▶ **WHAT THE TASK REQUIRES**
From the entries below, return every line that includes the word "systems".

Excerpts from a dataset
Content starts
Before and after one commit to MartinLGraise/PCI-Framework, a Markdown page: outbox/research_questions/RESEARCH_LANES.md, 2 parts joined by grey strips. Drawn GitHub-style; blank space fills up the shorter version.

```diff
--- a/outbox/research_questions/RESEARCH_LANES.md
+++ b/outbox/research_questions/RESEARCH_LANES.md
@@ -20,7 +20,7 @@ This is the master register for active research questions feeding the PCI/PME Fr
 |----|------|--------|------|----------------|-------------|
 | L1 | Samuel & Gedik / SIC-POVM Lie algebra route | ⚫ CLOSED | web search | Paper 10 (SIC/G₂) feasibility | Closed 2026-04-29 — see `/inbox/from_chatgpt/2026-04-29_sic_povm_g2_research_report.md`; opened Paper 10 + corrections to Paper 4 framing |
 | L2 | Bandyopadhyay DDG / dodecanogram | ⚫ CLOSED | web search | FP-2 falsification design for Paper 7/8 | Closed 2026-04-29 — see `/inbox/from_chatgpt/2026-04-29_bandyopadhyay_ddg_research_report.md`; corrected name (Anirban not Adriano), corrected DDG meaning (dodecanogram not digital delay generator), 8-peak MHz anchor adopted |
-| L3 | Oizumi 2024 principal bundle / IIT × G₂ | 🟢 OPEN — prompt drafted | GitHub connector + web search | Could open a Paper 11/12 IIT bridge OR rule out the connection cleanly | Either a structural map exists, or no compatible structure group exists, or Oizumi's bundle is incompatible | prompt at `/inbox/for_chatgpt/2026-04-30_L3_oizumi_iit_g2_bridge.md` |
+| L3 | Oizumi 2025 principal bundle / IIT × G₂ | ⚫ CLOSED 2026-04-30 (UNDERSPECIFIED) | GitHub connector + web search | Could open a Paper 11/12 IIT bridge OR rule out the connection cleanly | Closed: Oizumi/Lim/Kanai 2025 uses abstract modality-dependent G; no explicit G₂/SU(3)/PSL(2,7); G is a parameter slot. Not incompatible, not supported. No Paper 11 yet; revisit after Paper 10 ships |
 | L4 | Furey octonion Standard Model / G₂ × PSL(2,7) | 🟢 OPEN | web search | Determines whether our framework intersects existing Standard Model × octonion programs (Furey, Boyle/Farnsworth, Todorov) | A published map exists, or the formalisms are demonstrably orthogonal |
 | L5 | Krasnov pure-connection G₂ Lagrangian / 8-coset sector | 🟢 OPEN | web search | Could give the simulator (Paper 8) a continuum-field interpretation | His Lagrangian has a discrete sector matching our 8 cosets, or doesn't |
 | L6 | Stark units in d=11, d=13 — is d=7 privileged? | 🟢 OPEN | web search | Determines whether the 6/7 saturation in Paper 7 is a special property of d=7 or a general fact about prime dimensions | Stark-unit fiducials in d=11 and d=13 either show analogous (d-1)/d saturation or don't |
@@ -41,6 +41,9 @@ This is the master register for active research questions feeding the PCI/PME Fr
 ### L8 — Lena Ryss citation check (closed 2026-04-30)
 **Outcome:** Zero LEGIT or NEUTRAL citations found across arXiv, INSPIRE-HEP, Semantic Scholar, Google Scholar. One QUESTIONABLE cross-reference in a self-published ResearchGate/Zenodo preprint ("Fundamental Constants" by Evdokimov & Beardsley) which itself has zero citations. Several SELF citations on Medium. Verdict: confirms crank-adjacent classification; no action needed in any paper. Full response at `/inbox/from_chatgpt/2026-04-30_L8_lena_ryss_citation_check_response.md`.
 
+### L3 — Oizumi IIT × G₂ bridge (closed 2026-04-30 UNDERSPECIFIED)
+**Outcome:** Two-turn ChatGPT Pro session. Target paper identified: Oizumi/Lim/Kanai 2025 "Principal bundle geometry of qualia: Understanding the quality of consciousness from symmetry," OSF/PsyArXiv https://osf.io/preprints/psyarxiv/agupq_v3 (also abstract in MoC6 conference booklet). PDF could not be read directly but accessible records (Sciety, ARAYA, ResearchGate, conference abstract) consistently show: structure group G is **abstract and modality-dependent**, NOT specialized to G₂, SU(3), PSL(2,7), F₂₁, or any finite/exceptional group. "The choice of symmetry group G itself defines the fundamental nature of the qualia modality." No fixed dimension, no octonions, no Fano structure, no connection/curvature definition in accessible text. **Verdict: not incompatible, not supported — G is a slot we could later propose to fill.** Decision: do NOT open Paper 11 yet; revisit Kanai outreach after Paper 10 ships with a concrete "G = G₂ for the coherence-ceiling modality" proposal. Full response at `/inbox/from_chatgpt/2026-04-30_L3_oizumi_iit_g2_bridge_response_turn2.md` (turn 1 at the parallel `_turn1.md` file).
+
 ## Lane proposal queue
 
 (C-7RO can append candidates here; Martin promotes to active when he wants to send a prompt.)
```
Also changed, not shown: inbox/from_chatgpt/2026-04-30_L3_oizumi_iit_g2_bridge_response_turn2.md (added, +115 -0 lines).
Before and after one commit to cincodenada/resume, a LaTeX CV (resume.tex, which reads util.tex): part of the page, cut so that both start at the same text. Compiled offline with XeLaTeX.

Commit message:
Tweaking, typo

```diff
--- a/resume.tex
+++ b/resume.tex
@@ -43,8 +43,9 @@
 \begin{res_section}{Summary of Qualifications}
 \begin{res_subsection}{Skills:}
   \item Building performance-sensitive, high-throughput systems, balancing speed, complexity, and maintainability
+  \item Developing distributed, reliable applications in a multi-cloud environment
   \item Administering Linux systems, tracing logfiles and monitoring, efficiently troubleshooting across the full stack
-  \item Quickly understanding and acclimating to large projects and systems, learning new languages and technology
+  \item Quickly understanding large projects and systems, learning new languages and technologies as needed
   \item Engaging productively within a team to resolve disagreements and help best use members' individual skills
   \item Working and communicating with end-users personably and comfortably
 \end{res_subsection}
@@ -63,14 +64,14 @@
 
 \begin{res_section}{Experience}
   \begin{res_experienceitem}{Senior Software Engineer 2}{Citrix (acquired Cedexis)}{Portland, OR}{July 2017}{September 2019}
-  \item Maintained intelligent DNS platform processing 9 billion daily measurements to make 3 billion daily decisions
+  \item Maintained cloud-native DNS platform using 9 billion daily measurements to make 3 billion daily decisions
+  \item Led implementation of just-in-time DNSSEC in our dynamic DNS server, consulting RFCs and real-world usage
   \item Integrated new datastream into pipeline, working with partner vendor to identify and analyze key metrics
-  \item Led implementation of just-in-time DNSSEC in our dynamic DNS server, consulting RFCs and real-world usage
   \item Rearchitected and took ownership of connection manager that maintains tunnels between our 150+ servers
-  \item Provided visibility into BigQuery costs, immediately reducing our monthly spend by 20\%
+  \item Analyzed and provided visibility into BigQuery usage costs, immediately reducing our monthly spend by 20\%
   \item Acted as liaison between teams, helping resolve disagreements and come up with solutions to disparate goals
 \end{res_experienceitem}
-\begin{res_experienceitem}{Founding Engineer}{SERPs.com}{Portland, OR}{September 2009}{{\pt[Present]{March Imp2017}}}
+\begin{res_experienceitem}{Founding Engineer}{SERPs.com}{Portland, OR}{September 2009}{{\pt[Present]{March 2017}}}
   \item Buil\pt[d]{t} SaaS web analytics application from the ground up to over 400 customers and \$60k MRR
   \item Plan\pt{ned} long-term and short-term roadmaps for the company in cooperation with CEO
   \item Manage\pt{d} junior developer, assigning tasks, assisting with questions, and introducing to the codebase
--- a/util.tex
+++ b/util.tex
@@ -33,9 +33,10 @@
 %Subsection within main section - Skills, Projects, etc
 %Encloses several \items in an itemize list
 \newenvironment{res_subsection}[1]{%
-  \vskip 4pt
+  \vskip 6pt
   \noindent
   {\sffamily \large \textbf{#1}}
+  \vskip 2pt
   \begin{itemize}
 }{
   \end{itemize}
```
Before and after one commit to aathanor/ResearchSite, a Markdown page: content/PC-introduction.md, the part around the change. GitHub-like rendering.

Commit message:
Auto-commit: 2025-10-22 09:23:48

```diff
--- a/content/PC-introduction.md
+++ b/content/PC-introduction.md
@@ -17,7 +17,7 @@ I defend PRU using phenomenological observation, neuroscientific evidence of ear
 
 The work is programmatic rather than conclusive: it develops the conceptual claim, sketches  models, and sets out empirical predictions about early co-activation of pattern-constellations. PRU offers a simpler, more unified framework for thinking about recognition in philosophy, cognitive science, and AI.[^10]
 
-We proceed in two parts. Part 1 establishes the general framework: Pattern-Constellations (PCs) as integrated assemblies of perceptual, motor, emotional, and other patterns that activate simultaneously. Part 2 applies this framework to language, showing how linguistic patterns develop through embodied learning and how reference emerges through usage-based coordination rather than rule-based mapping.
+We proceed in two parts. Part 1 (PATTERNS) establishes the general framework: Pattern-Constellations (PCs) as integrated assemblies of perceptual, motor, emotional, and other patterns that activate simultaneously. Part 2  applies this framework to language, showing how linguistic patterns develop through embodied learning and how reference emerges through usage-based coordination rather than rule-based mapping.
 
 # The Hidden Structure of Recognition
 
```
Content ends
▶ **ANSWER SECTION**
   \item Building performance-sensitive, high-throughput systems, balancing speed, complexity, and maintainability
   \item Administering Linux systems, tracing logfiles and monitoring, efficiently troubleshooting across the full stack
-  \item Quickly understanding and acclimating to large projects and systems, learning new languages and technology
+  \item Quickly understanding large projects and systems, learning new languages and technologies as needed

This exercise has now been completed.